The writers and directors of Zootopia are no strangers to this kind of movie, having a lot of experience with animation. Byron Howard, for example, has worked on movies like, Lilo and Stitch, and Tangled, and his experience shines through on this project. The characters all feel like they could be real, and they all have such emotion coming through their computer generated faces (which says something about the animators and their design team as well). All of this work makes for a supremely realistic feel to an otherwise unbelievable situation. And Howard’s experience in movies like “Brother Bear” have sharpened his skills in being able to tackle adult themes while still making a movie for the whole family.
With the Screenplay writing of Jared Bush, screenwriter of Big Hero 6, you just know you’re going to get an amazing and cohesive story without the absolute destruction of a city in order to make you care. That’s one of the things I found myself loving about this movie. It didn’t feel like it needed to be complex in order to get people to understand. In Zootopia we get to visit a long lost movie genre, the buddy-cop film. Jared Bush brings it back in simple fashion. Not that simple is bad, in fact, simple is great, we need simple nowadays because we haven’t had simple in so long that complex has become just a dream within a dream within a dream (I’m looking at you Conception).
And then there’s the acting, from Ginnifer Goodwin of “Once Upon a Time” fame, and Jason Bateman from “Arrested Development”. These two stars voice Judy Hopps and Nick Wilde (respectively) and wouldn’t really have been my first choices considering their lack of experience in the realm of voice acting. But the two nailed their parts expertly, becoming the characters and really letting the emotion show in their voices where it couldn’t really shine through the animation.

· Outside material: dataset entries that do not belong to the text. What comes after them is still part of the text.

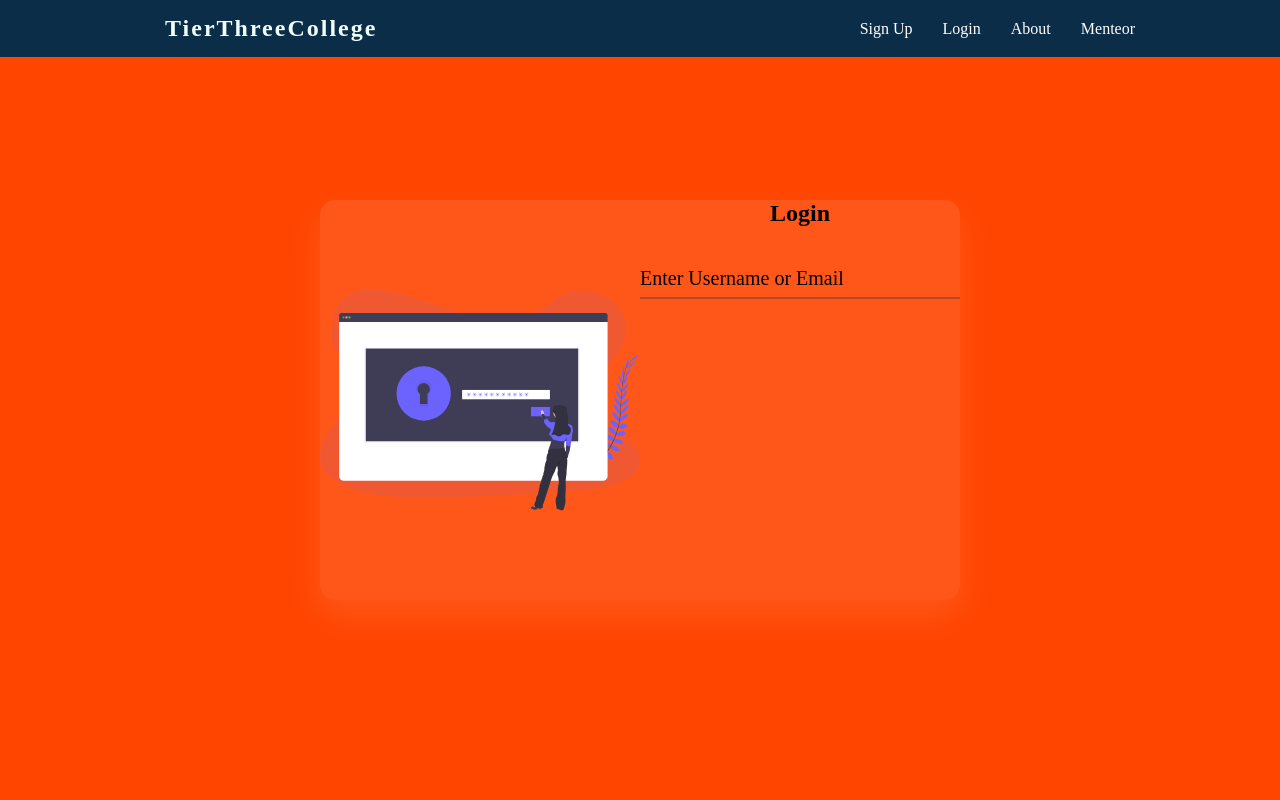
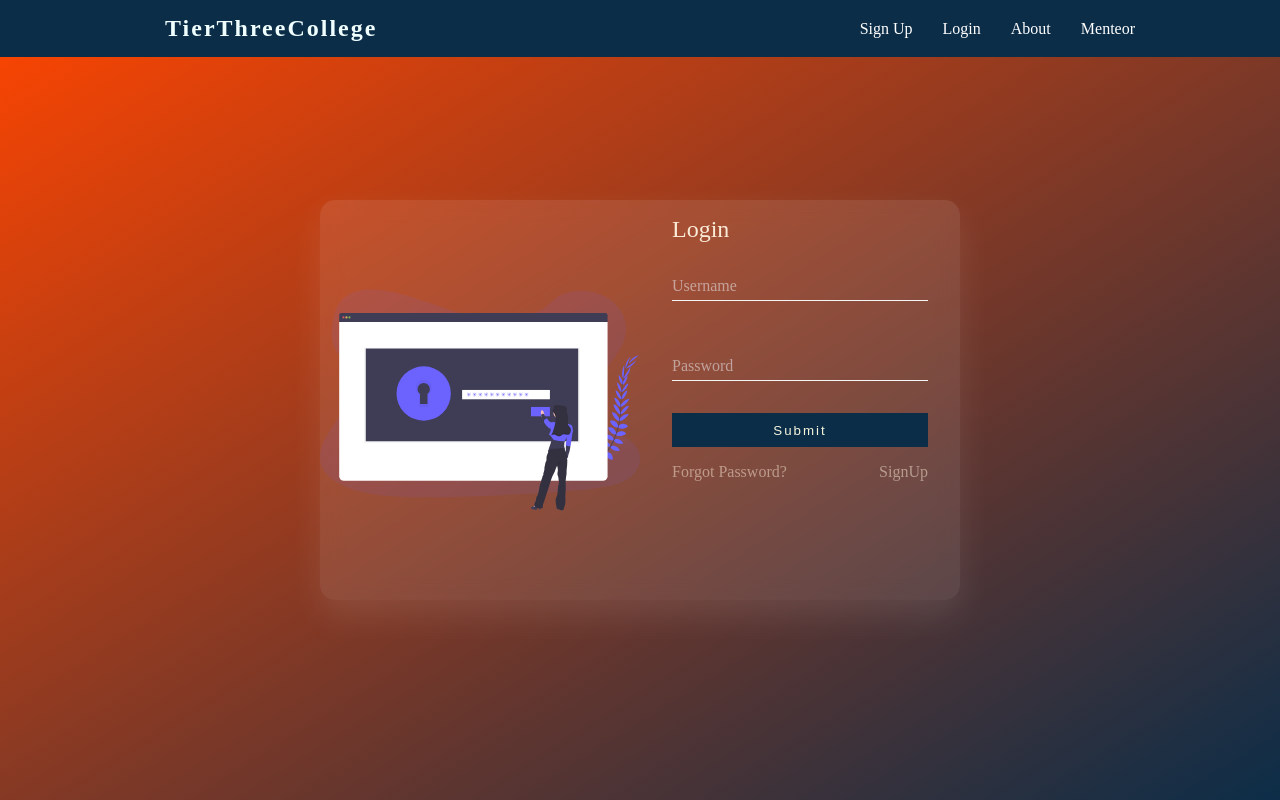
Before and after one commit to raghunathreddymustur/TierThreeCollege-FrontEnd, an Angular app: page /login in a window 1280 px wide. Built offline with nearby package versions, Linux system fonts and the light colour scheme.

Commit message:
"Header and Changes to login page"

```diff
--- a/src/app/Authentication/login/login.component.css
+++ b/src/app/Authentication/login/login.component.css
@@ -1,6 +1,6 @@
 section
 {
-    background-color:orangered;
+    background:linear-gradient(to bottom right,orangered ,#0c2d48);
     display: flex;
     align-items: center;
     justify-content: center;
@@ -54,87 +54,97 @@ section
   height: 100%;
   object-fit: fill;
 }
-.card .face.front .rsection2
-{
-    position: relative;
+.rsection2 {
+    display: flex;
+    align-items: center;
+    justify-content: center;
+    /* border: 1px solid wheat; */
     width: 50%;
 }
-.card .face.front .rsection2 .section2 {
-  position: relative;
-  width: 100%;
-  height: 100%;
-  /* border: 1px solid beige; */
-}
-.card .face.front .rsection2 .section2 h2{
-    text-align: center;
-    margin-bottom: 40px;
-}
-.card .face.front .rsection2 .section2 .form
+.rsection2 .section2
 {
     position: relative;
     width: 100%;
     height: 100%;
 }
-.card .face.front .rsection2 .section2 .form input[type="text"]{
+.rsection2 .section2 h2{
+
+    margin-bottom: 10px;
+    font-weight: 500;
+    color: antiquewhite;
+    padding-left: 10%;
+    padding-top:5%;
+}
+
+.rsection2 .section2 form div{
+   position: relative;
+   padding: 10%;
+}
+.rsection2 .section2 form div input{
+    display: block;
+    width: 100%;
+    box-sizing: border-box;
+    border: none;
+    outline: none;
+    background: transparent;
+    border-bottom: 1px solid whitesmoke;
+    box-shadow: none;
+}
+.rsection2 .section2 form div label{
     position: absolute;
-    background-color: transparent;
-    outline: none;
-    border: none;
-    box-shadow: none;
-    font-size: 15px;
-    color:#0c2d48;
-    display: block;
-    top:0;
-    left: 0;
+    top: 30%;
+    opacity: 0.5;
+    color: aliceblue;
 }
-.card .face.front .rsection2 .section2 .form label{
-    position: absolute;
-    top: 0;
-    left:0;
-    display: block;
-    font-size: 20px;
-    pointer-events: none;
+.rsection2 .section2 form div input:focus,
+.rsection2 .section2 form div input:valid
+{
+    border-bottom: 2px solid #0c2d48;
+    color: white;
 }
-.form input[type="text"]:focus+label,
-.form input[type="text"]:valid+label{
-    color: white;
-    transform: translateY(-35px);
+.rsection2 .section2 form div input:focus ~ label,
+.rsection2 .section2 form div input:valid ~ label
+{
+    font-size: medium;
+    letter-spacing: 2px;
+    top: 5%;
+    color:  #0c2d48;
+    opacity: 1;
+}
+.rsection2 .section2 form input[type="submit"]
+{
+
+    box-sizing: border-box;
+    padding: 3%;
+    width:80%;
+    margin-left: 10%;
+    color: beige;
     background-color: #0c2d48;
-    padding: 2px 6px;
     letter-spacing: 2px;
-    font-size: 14px;
-    border-radius: 5px;
+    cursor: pointer;
 
 }
-.form .username-span
+.rsection2 .section2 form input[type="submit"]:hover
 {
-    position: absolute;
-    display: block;
-    background-color: #0c2d48;
-    opacity: 30%;
-    width: 100%;
-    height: 2px;
-    top: 30px;
-
+    background: linear-gradient(to top right,orangered ,#0c2d48);
 }
-/* .form .username-span:before
+.rsection2 .section2 .new-footer
 {
-    content: '';
-    position: absolute;
-    display: block;
-    background-color:red;
-    opacity: 30%;
-    width: 100%;
-    height: 2px;
-    top: 0px;
-    transform: scaleX(0);
-    transform-origin: right;
-    transition: transform 0.5s ease-in-out;
-
+    margin-left: 10%;
+    display: flex;
+    justify-content: space-between;
+    margin-right: 10%;
+    margin-top: 5%;
 }
-input[type="text"]:focus~span:before,
-input[type="text"]:valid~span:before{
-    transform: scaleX(1);
-    transform-origin:left;
-    transition:transform 0.5s ease-in-out;
-} */
+.rsection2 .section2 .new-footer a
+{
+    color: antiquewhite;
+    text-decoration: none;
+    opacity: 0.5;
+}
+.rsection2 .section2 .new-footer a:hover
+{
+    color: #0c2d48;
+    letter-spacing: 2px;
+    opacity: 1;
+}
--- a/src/app/Authentication/login/login.component.html
+++ b/src/app/Authentication/login/login.component.html
@@ -10,10 +10,21 @@
             <div class="rsection2">
                 <div class="section2">
                     <h2>Login</h2>
-                    <div class="form">
-                        <input type="text" name="username" required>
-                        <label>Enter Username or Email </label>
-                        <span class="username-span"></span>
+                    <form action="">
+                        <div>
+                            <input type="text" name="Username" required>
+                            <label>Username</label>
+                        </div>
+                        <div>
+                            <input type="password" name="Password" required>
+                            <label>Password</label>
+                        </div>
+                        <input type="submit" name="Submit" value="Submit">
+                    </form>
+                    <div class="new-footer">
+                        <a href="#">Forgot Password?</a>
+                        <a href="#">SignUp</a>
+
                     </div>
                 </div>
             </div>
```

In summation, Zootopia is a movie for all ages masterfully directed, written, and acted throughout. The message of this movie is timeless and one that was definitely needed at the current state of the world. The scenes are beautifully imagined and created, and the characters are vibrant, alive, and totally believable. The movie itself has an issue with the pace but that can be forgiven for the wide audience that it attempted to capture.